Tisbury resident Richard Alcott called the storage regulations “well needed.”

“Owen Park is quickly becoming a boat yard,” Mr. Alcott said. “We’re getting less and less beach and more and more boats.”

A final draft of the proposed harbor regulations will be presented June 13.

Generating further discussion and support from selectmen was an affordable housing initiative introduced by David Vigneault.

The plan proposes the creation of five buildable lots for year-round Islanders who are currently priced out of the market.

“We all have been doing the summer-winter shuffle,” Mr. Vigneault said. “This is a non-buildable lot and we can make it five buildable lots.”

The lots would be created by purchasing and then dividing a property on Edgartown Road that boarders Winyah Lane into five lots.

The property, once used as a grazing pasture, is owned by the Duart family, and is deemed unbuildable because the property has only 30 of the 50 feet of frontage needed for building.

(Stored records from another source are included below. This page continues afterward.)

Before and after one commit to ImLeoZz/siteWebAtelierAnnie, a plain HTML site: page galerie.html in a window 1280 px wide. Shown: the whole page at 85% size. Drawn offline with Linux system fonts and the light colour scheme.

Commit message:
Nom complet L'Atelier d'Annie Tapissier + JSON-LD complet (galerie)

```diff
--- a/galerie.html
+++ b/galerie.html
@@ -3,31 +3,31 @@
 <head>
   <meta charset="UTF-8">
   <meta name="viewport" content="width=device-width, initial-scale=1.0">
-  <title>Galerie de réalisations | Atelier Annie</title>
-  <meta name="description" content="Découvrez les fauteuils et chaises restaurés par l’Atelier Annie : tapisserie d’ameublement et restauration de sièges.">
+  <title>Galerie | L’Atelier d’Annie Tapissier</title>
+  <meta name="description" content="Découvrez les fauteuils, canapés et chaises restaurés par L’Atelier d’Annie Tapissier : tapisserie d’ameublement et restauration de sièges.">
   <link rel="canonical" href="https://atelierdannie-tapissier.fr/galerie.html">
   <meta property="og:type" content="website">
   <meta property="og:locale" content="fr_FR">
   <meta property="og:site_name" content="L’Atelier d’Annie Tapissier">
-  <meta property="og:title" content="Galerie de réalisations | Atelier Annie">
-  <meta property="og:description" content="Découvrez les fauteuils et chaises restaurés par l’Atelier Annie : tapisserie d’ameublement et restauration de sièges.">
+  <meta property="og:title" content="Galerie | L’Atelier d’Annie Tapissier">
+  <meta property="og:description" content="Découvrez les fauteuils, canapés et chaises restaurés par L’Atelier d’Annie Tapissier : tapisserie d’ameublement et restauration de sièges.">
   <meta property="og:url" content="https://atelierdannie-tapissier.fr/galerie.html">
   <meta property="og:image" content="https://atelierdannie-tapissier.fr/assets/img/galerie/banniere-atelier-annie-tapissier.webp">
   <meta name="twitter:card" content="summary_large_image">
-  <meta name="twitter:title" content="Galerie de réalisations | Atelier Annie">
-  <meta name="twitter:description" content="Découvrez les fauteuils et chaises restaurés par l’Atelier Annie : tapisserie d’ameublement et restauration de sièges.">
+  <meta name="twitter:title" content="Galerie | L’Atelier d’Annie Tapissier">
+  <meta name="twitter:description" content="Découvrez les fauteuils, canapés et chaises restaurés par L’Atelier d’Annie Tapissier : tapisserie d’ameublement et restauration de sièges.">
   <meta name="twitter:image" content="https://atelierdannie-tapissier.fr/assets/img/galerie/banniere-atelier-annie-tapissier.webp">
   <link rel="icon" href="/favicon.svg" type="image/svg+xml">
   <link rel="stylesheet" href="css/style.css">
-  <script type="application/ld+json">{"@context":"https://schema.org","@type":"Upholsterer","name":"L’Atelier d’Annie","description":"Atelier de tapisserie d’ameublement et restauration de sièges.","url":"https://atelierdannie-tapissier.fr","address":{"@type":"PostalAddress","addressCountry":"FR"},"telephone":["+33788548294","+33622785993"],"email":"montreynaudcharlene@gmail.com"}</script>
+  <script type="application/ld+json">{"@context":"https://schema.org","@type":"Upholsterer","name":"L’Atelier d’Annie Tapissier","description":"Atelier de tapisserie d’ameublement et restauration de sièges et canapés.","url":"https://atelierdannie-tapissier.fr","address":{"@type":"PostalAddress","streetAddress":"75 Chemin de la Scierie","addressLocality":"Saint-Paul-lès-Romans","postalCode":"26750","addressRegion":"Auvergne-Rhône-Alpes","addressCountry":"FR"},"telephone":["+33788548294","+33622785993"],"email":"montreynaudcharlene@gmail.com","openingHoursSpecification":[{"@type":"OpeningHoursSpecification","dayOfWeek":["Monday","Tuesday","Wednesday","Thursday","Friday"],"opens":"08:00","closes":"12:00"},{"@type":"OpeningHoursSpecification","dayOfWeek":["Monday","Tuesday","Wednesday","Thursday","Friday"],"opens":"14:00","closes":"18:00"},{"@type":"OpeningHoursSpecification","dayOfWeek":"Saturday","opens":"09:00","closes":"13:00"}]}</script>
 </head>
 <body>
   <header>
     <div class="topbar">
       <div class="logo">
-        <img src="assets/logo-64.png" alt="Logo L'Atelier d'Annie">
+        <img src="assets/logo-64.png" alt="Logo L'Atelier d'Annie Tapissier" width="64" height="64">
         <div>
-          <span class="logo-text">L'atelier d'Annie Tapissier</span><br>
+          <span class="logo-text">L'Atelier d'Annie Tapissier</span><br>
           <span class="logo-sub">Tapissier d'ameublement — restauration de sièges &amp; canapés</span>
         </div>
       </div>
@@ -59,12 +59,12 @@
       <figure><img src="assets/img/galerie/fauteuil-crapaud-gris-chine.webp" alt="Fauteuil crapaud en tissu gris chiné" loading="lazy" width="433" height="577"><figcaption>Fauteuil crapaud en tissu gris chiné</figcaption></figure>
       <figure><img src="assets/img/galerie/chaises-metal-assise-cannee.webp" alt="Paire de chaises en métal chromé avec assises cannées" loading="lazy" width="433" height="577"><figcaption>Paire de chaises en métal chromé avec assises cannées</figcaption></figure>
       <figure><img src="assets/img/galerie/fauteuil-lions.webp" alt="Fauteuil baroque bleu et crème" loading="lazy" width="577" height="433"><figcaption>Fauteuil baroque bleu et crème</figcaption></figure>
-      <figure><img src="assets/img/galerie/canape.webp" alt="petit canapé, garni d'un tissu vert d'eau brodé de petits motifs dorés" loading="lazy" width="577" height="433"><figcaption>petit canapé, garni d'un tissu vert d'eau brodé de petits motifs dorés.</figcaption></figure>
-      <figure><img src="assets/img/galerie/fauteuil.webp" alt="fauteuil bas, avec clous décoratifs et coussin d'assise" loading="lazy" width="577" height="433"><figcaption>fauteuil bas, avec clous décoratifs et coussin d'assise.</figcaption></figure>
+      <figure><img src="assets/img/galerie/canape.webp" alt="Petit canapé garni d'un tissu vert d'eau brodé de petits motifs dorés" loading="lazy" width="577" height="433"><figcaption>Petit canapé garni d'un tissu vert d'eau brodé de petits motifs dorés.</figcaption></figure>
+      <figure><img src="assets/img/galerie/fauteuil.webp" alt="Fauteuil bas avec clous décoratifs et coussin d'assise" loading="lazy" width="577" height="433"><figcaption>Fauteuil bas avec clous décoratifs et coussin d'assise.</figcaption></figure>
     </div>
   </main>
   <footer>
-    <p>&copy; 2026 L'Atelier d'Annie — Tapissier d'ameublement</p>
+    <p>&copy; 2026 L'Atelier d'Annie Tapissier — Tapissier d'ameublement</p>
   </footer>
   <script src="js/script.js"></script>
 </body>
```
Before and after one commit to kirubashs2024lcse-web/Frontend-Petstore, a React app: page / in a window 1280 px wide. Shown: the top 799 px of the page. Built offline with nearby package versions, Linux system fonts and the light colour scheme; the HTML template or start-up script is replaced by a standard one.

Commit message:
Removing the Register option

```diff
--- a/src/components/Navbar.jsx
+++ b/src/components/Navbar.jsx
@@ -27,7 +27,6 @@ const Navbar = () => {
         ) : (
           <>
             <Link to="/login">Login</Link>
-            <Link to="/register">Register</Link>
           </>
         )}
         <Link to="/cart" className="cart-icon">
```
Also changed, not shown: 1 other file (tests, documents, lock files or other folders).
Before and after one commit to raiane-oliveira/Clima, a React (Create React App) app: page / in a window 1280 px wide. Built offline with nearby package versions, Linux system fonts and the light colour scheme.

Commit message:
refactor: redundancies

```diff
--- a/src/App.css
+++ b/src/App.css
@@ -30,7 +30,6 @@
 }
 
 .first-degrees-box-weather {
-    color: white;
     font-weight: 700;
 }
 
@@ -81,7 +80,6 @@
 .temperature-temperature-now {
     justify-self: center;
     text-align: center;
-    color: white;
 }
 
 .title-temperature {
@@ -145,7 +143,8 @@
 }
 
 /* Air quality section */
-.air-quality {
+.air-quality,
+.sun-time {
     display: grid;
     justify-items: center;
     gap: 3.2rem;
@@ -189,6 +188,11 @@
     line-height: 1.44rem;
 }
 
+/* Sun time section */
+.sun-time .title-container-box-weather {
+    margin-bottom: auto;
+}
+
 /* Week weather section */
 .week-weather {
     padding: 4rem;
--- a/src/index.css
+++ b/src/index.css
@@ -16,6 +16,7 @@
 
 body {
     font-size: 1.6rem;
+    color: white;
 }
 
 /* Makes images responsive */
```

Those interested in building and living on the Duart property would need the town’s permission, as each of the properties would have less than the minimum frontage.

The plan would also enact housing restrictions on the properties, so that they stay affordable for future generations.

“Sitting right here now, I think [the plan] is inventive, creative, I wish you all luck and go for it,” Mr. Israel said.

The issue of handicapped access in the Annex building, where many public meetings are held in Tisbury, was raised by the Cape Organization for Rights of the Disabled (CORD).

As of now there is handicapped access to the building, but not to the bathrooms inside. Money has been appropriated for a plan to change the interior layout and do minor renovations to the building, as well as modify bathrooms to fit the needs of the handicapped, but the plan has not been finalized.

“Until such a time as that’s done, I think they need to hold these public meetings in an accessible location,” said Gary Fauteux, CORD member and a resident of Hillside Village.

Mr. Israel then made a motion that public hearings be held outside the Annex building until renovations are complete. The motion was seconded by Mr. Pachico.

Revisiting what Mr. Israel called the biggest concern on the Island, a list of citizens who will be asked to join an affordable housing committee was released during the administrative session of the meeting.

If they accept the positions, Walter Collin, Margaret Curtain, Richard McElhinney, David Ferraguzzi and Barbara Silvia will be members until June 30, 2001.